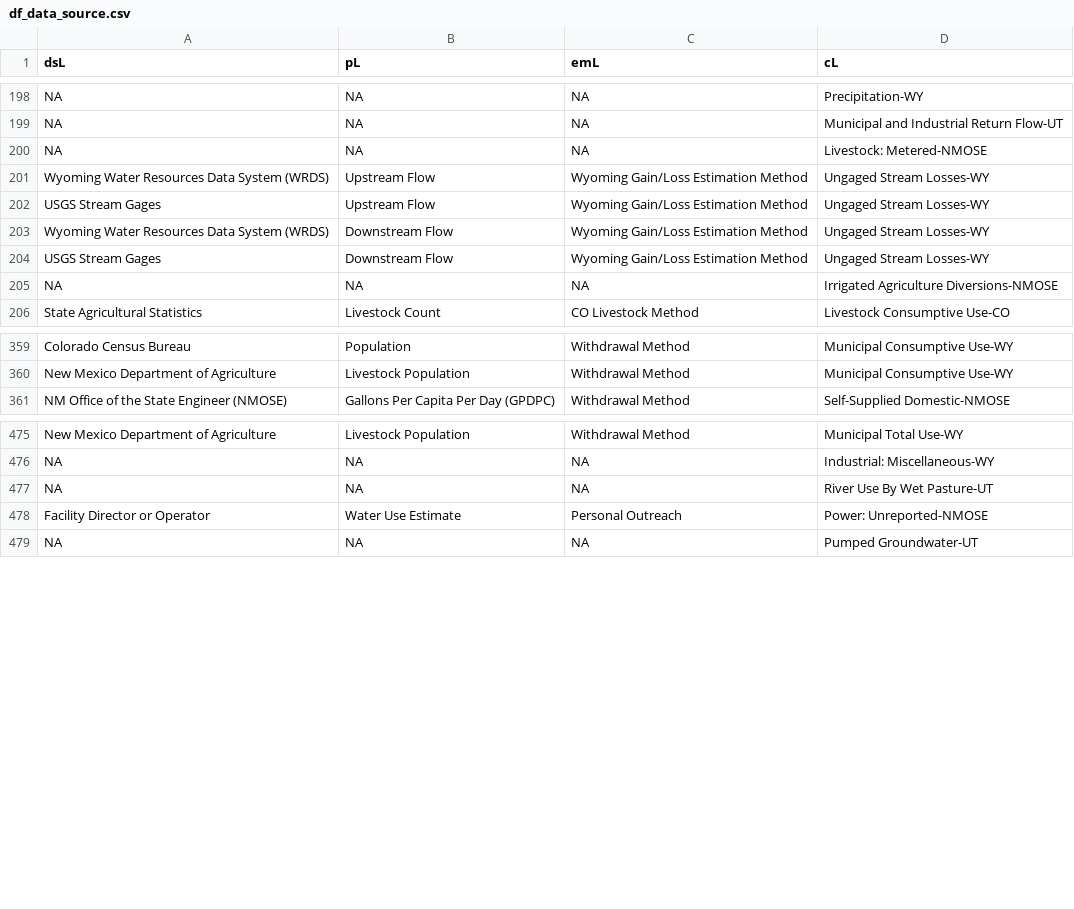
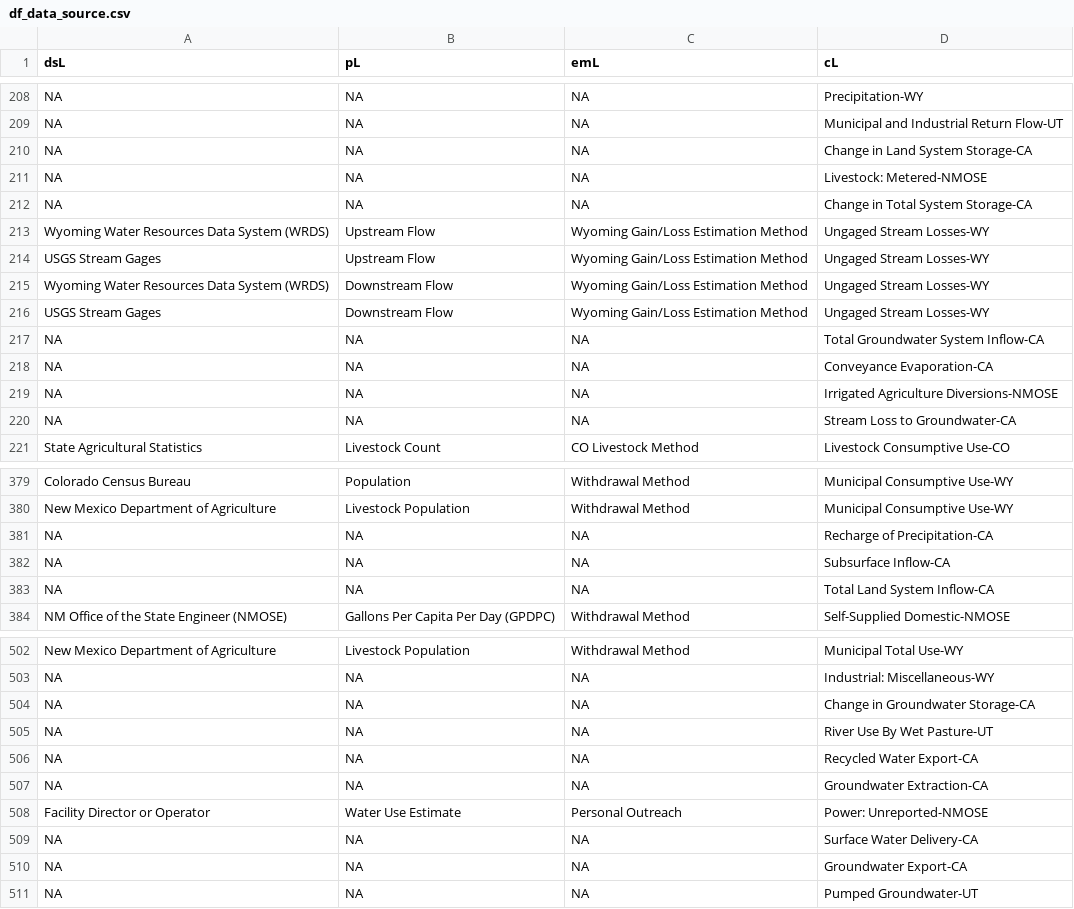
Before and after one commit to internetofwater/WaterBudgetFramework, a CSV file: water_budget_webapp_pierre/www/df_data_source.csv, drawn as a sheet; only a part is shown, gaps mark what is left out; the diff covers the shown part only.

```diff
--- a/water_budget_webapp_pierre/www/df_data_source.csv
+++ b/water_budget_webapp_pierre/www/df_data_source.csv
@@ -199,3 +209,5 @@ NA,NA,NA,Precipitation-WY
 NA,NA,NA,Municipal and Industrial Return Flow-UT
+NA,NA,NA,Change in Land System Storage-CA
 NA,NA,NA,Livestock: Metered-NMOSE
+NA,NA,NA,Change in Total System Storage-CA
 Wyoming Water Resources Data System (WRDS),Upstream Flow,Wyoming Gain/Loss Estimation Method,Ungaged Stream Losses-WY
@@ -204,3 +216,6 @@ Wyoming Water Resources Data System (WRDS),Downstream Flow,Wyoming Gain/Loss Est
 USGS Stream Gages,Downstream Flow,Wyoming Gain/Loss Estimation Method,Ungaged Stream Losses-WY
+NA,NA,NA,Total Groundwater System Inflow-CA
+NA,NA,NA,Conveyance Evaporation-CA
 NA,NA,NA,Irrigated Agriculture Diversions-NMOSE
+NA,NA,NA,Stream Loss to Groundwater-CA
 State Agricultural Statistics,Livestock Count,CO Livestock Method,Livestock Consumptive Use-CO
@@ -360,2 +380,5 @@ Colorado Census Bureau,Population,Withdrawal Method,Municipal Consumptive Use-WY
 New Mexico Department of Agriculture,Livestock Population,Withdrawal Method,Municipal Consumptive Use-WY
+NA,NA,NA,Recharge of Precipitation-CA
+NA,NA,NA,Subsurface Inflow-CA
+NA,NA,NA,Total Land System Inflow-CA
 NM Office of the State Engineer (NMOSE),Gallons Per Capita Per Day (GPDPC),Withdrawal Method,Self-Supplied Domestic-NMOSE
@@ -476,4 +503,9 @@ New Mexico Department of Agriculture,Livestock Population,Withdrawal Method,Muni
 NA,NA,NA,Industrial: Miscellaneous-WY
+NA,NA,NA,Change in Groundwater Storage-CA
 NA,NA,NA,River Use By Wet Pasture-UT
+NA,NA,NA,Recycled Water Export-CA
+NA,NA,NA,Groundwater Extraction-CA
 Facility Director or Operator,Water Use Estimate,Personal Outreach,Power: Unreported-NMOSE
+NA,NA,NA,Surface Water Delivery-CA
+NA,NA,NA,Groundwater Export-CA
 NA,NA,NA,Pumped Groundwater-UT
```
Also changed, not shown: 31 added rows elsewhere in this file, water_budget_webapp_pierre/www/df_component.csv, water_budget_webapp_pierre/www/df_state.csv, 8 other files.
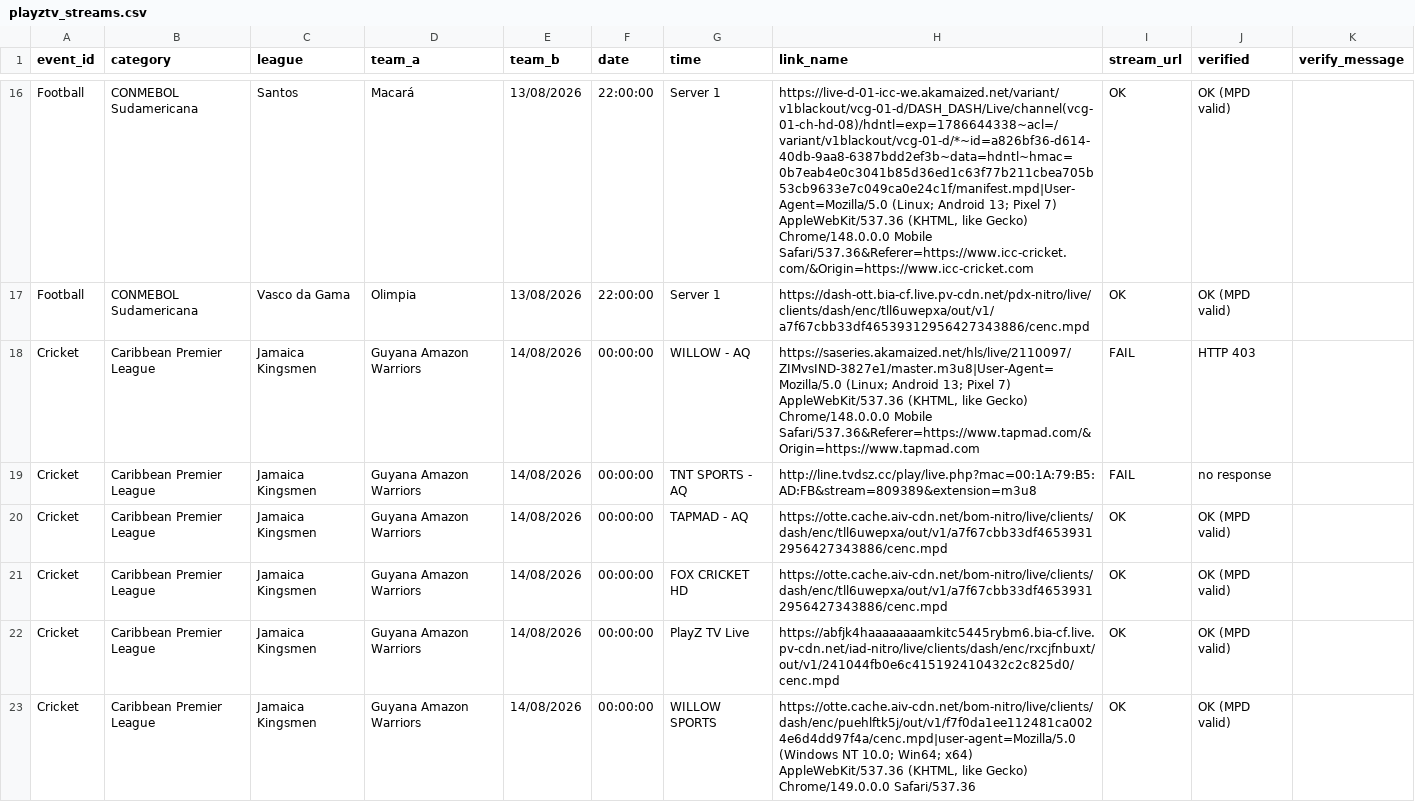
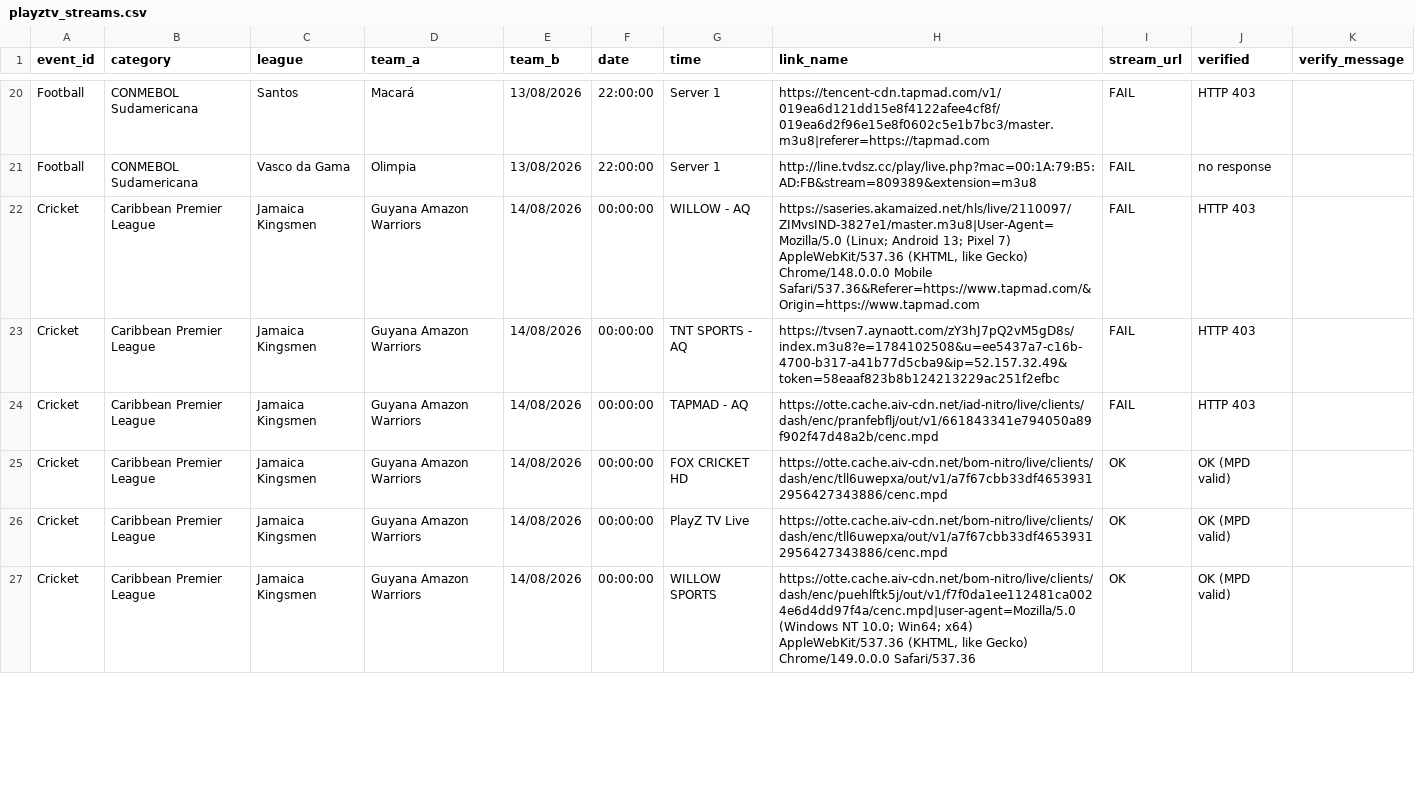
Before and after one commit to khadembd/playztv-playlist, a CSV file: output/playztv_streams.csv, drawn as a sheet; only a part is shown, gaps mark what is left out; addresses are those after the commit; the diff covers the shown part only; the diff names each change by its address in the sheet, - before the commit and + after, or states it on an @@ line.

```diff
--- a/output/playztv_streams.csv
+++ b/output/playztv_streams.csv
-H20 (link_name): https://live-d-01-icc-we.akamaized.net/variant/v1blackout/vcg-01-d/DASH_DASH/Live/channel(vcg-01-ch-hd-08)/hdntl=exp=1786644338~acl=/variant/v1blackout/vcg-01-d/*~id=a826bf36-d614-40db-9aa8-6387bdd2ef3b~data=hdntl~hmac=0b7eab4e0c3041b85d36ed1c63f77b211cbea705b53cb9633e7c049ca0e24c1f/manifest.mpd|User-Agent=Mozilla/5.0 (Linux; Android 13; Pixel 7) AppleWebKit/537.36 (KHTML, like Gecko) Chrome/148.0.0.0 Mobile Safari/537.36&Referer=https://www.icc-cricket.com/&Origin=https://www.icc-cricket.com
+H20 (link_name): https://tencent-cdn.tapmad.com/v1/019ea6d121dd15e8f4122afee4cf8f/019ea6d2f96e15e8f0602c5e1b7bc3/master.m3u8|referer=https://tapmad.com
-I20:I21 (stream_url): OK
+I20:I21 (stream_url): FAIL
-J20 (verified): OK (MPD valid)
+J20 (verified): HTTP 403
-H21 (link_name): https://dash-ott.bia-cf.live.pv-cdn.net/pdx-nitro/live/clients/dash/enc/tll6uwepxa/out/v1/a7f67cbb33df46539312956427343886/cenc.mpd
+H21 (link_name): http://line.tvdsz.cc/play/live.php?mac=00:1A:79:B5:AD:FB&stream=809389&extension=m3u8
-J21 (verified): OK (MPD valid)
+J21 (verified): no response
-H23 (link_name): http://line.tvdsz.cc/play/live.php?mac=00:1A:79:B5:AD:FB&stream=809389&extension=m3u8
+H23 (link_name): https://tvsen7.aynaott.com/zY3hJ7pQ2vM5gD8s/index.m3u8?e=1784102508&u=ee5437a7-c16b-4700-b317-a41b77d5cba9&ip=52.157.32.49&token=58eaaf823b8b124213229ac251f2efbc
-J23 (verified): no response
+J23 (verified): HTTP 403
-H24 (link_name): https://otte.cache.aiv-cdn.net/bom-nitro/live/clients/dash/enc/tll6uwepxa/out/v1/a7f67cbb33df46539312956427343886/cenc.mpd
+H24 (link_name): https://otte.cache.aiv-cdn.net/iad-nitro/live/clients/dash/enc/pranfebflj/out/v1/661843341e794050a89f902f47d48a2b/cenc.mpd
-I24 (stream_url): OK
+I24 (stream_url): FAIL
-J24 (verified): OK (MPD valid)
+J24 (verified): HTTP 403
-H26 (link_name): https://abfjk4haaaaaaaamkitc5445rybm6.bia-cf.live.pv-cdn.net/iad-nitro/live/clients/dash/enc/rxcjfnbuxt/out/v1/241044fb0e6c415192410432c2c825d0/cenc.mpd
+H26 (link_name): https://otte.cache.aiv-cdn.net/bom-nitro/live/clients/dash/enc/tll6uwepxa/out/v1/a7f67cbb33df46539312956427343886/cenc.mpd
```
Also changed, not shown: 4 added rows and 110 edited cells elsewhere in this file, 9 other files.
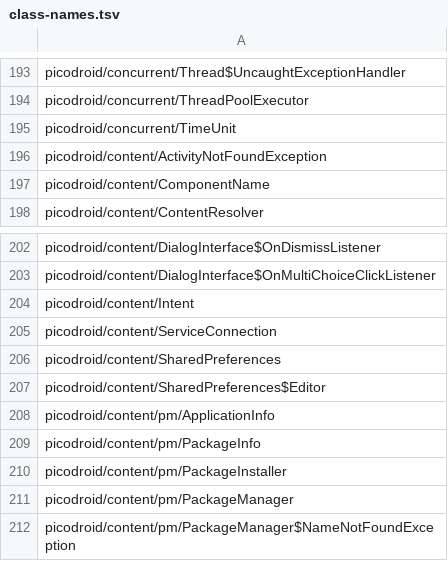
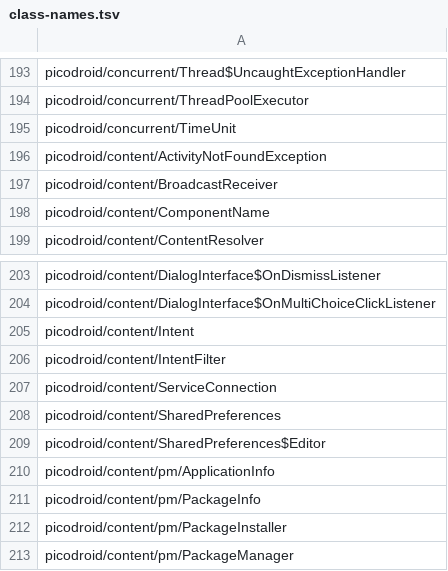
Before and after one commit to shivrajora/picodroid-rs, a TSV file: sdk/class-names.tsv, drawn as a sheet; only a part is shown, gaps mark what is left out; the shorter side is filled out with more unchanged rows; the diff names each change by its address in the sheet, - before the commit and + after, or states it on an @@ line.

```diff
--- a/sdk/class-names.tsv
+++ b/sdk/class-names.tsv
+row 197: picodroid/content/BroadcastReceiver
+row 206: picodroid/content/IntentFilter
```
Also changed, not shown: sdk/member-names.tsv, 23 other files.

YOUR TASK: Output every entry verbatim. Pictures do not belong in the copy.

THE COMPLETED TASK:
Before and after one commit to internetofwater/WaterBudgetFramework, a CSV file: water_budget_webapp_pierre/www/df_data_source.csv, drawn as a sheet; only a part is shown, gaps mark what is left out; the diff covers the shown part only.

```diff
--- a/water_budget_webapp_pierre/www/df_data_source.csv
+++ b/water_budget_webapp_pierre/www/df_data_source.csv
@@ -199,3 +209,5 @@ NA,NA,NA,Precipitation-WY
 NA,NA,NA,Municipal and Industrial Return Flow-UT
+NA,NA,NA,Change in Land System Storage-CA
 NA,NA,NA,Livestock: Metered-NMOSE
+NA,NA,NA,Change in Total System Storage-CA
 Wyoming Water Resources Data System (WRDS),Upstream Flow,Wyoming Gain/Loss Estimation Method,Ungaged Stream Losses-WY
@@ -204,3 +216,6 @@ Wyoming Water Resources Data System (WRDS),Downstream Flow,Wyoming Gain/Loss Est
 USGS Stream Gages,Downstream Flow,Wyoming Gain/Loss Estimation Method,Ungaged Stream Losses-WY
+NA,NA,NA,Total Groundwater System Inflow-CA
+NA,NA,NA,Conveyance Evaporation-CA
 NA,NA,NA,Irrigated Agriculture Diversions-NMOSE
+NA,NA,NA,Stream Loss to Groundwater-CA
 State Agricultural Statistics,Livestock Count,CO Livestock Method,Livestock Consumptive Use-CO
@@ -360,2 +380,5 @@ Colorado Census Bureau,Population,Withdrawal Method,Municipal Consumptive Use-WY
 New Mexico Department of Agriculture,Livestock Population,Withdrawal Method,Municipal Consumptive Use-WY
+NA,NA,NA,Recharge of Precipitation-CA
+NA,NA,NA,Subsurface Inflow-CA
+NA,NA,NA,Total Land System Inflow-CA
 NM Office of the State Engineer (NMOSE),Gallons Per Capita Per Day (GPDPC),Withdrawal Method,Self-Supplied Domestic-NMOSE
@@ -476,4 +503,9 @@ New Mexico Department of Agriculture,Livestock Population,Withdrawal Method,Muni
 NA,NA,NA,Industrial: Miscellaneous-WY
+NA,NA,NA,Change in Groundwater Storage-CA
 NA,NA,NA,River Use By Wet Pasture-UT
+NA,NA,NA,Recycled Water Export-CA
+NA,NA,NA,Groundwater Extraction-CA
 Facility Director or Operator,Water Use Estimate,Personal Outreach,Power: Unreported-NMOSE
+NA,NA,NA,Surface Water Delivery-CA
+NA,NA,NA,Groundwater Export-CA
 NA,NA,NA,Pumped Groundwater-UT
```
Also changed, not shown: 31 added rows elsewhere in this file, water_budget_webapp_pierre/www/df_component.csv, water_budget_webapp_pierre/www/df_state.csv, 8 other files.
Before and after one commit to khadembd/playztv-playlist, a CSV file: output/playztv_streams.csv, drawn as a sheet; only a part is shown, gaps mark what is left out; addresses are those after the commit; the diff covers the shown part only; the diff names each change by its address in the sheet, - before the commit and + after, or states it on an @@ line.

```diff
--- a/output/playztv_streams.csv
+++ b/output/playztv_streams.csv
-H20 (link_name): https://live-d-01-icc-we.akamaized.net/variant/v1blackout/vcg-01-d/DASH_DASH/Live/channel(vcg-01-ch-hd-08)/hdntl=exp=1786644338~acl=/variant/v1blackout/vcg-01-d/*~id=a826bf36-d614-40db-9aa8-6387bdd2ef3b~data=hdntl~hmac=0b7eab4e0c3041b85d36ed1c63f77b211cbea705b53cb9633e7c049ca0e24c1f/manifest.mpd|User-Agent=Mozilla/5.0 (Linux; Android 13; Pixel 7) AppleWebKit/537.36 (KHTML, like Gecko) Chrome/148.0.0.0 Mobile Safari/537.36&Referer=https://www.icc-cricket.com/&Origin=https://www.icc-cricket.com
+H20 (link_name): https://tencent-cdn.tapmad.com/v1/019ea6d121dd15e8f4122afee4cf8f/019ea6d2f96e15e8f0602c5e1b7bc3/master.m3u8|referer=https://tapmad.com
-I20:I21 (stream_url): OK
+I20:I21 (stream_url): FAIL
-J20 (verified): OK (MPD valid)
+J20 (verified): HTTP 403
-H21 (link_name): https://dash-ott.bia-cf.live.pv-cdn.net/pdx-nitro/live/clients/dash/enc/tll6uwepxa/out/v1/a7f67cbb33df46539312956427343886/cenc.mpd
+H21 (link_name): http://line.tvdsz.cc/play/live.php?mac=00:1A:79:B5:AD:FB&stream=809389&extension=m3u8
-J21 (verified): OK (MPD valid)
+J21 (verified): no response
-H23 (link_name): http://line.tvdsz.cc/play/live.php?mac=00:1A:79:B5:AD:FB&stream=809389&extension=m3u8
+H23 (link_name): https://tvsen7.aynaott.com/zY3hJ7pQ2vM5gD8s/index.m3u8?e=1784102508&u=ee5437a7-c16b-4700-b317-a41b77d5cba9&ip=52.157.32.49&token=58eaaf823b8b124213229ac251f2efbc
-J23 (verified): no response
+J23 (verified): HTTP 403
-H24 (link_name): https://otte.cache.aiv-cdn.net/bom-nitro/live/clients/dash/enc/tll6uwepxa/out/v1/a7f67cbb33df46539312956427343886/cenc.mpd
+H24 (link_name): https://otte.cache.aiv-cdn.net/iad-nitro/live/clients/dash/enc/pranfebflj/out/v1/661843341e794050a89f902f47d48a2b/cenc.mpd
-I24 (stream_url): OK
+I24 (stream_url): FAIL
-J24 (verified): OK (MPD valid)
+J24 (verified): HTTP 403
-H26 (link_name): https://abfjk4haaaaaaaamkitc5445rybm6.bia-cf.live.pv-cdn.net/iad-nitro/live/clients/dash/enc/rxcjfnbuxt/out/v1/241044fb0e6c415192410432c2c825d0/cenc.mpd
+H26 (link_name): https://otte.cache.aiv-cdn.net/bom-nitro/live/clients/dash/enc/tll6uwepxa/out/v1/a7f67cbb33df46539312956427343886/cenc.mpd
```
Also changed, not shown: 4 added rows and 110 edited cells elsewhere in this file, 9 other files.
Before and after one commit to shivrajora/picodroid-rs, a TSV file: sdk/class-names.tsv, drawn as a sheet; only a part is shown, gaps mark what is left out; the shorter side is filled out with more unchanged rows; the diff names each change by its address in the sheet, - before the commit and + after, or states it on an @@ line.

```diff
--- a/sdk/class-names.tsv
+++ b/sdk/class-names.tsv
+row 197: picodroid/content/BroadcastReceiver
+row 206: picodroid/content/IntentFilter
```
Also changed, not shown: sdk/member-names.tsv, 23 other files.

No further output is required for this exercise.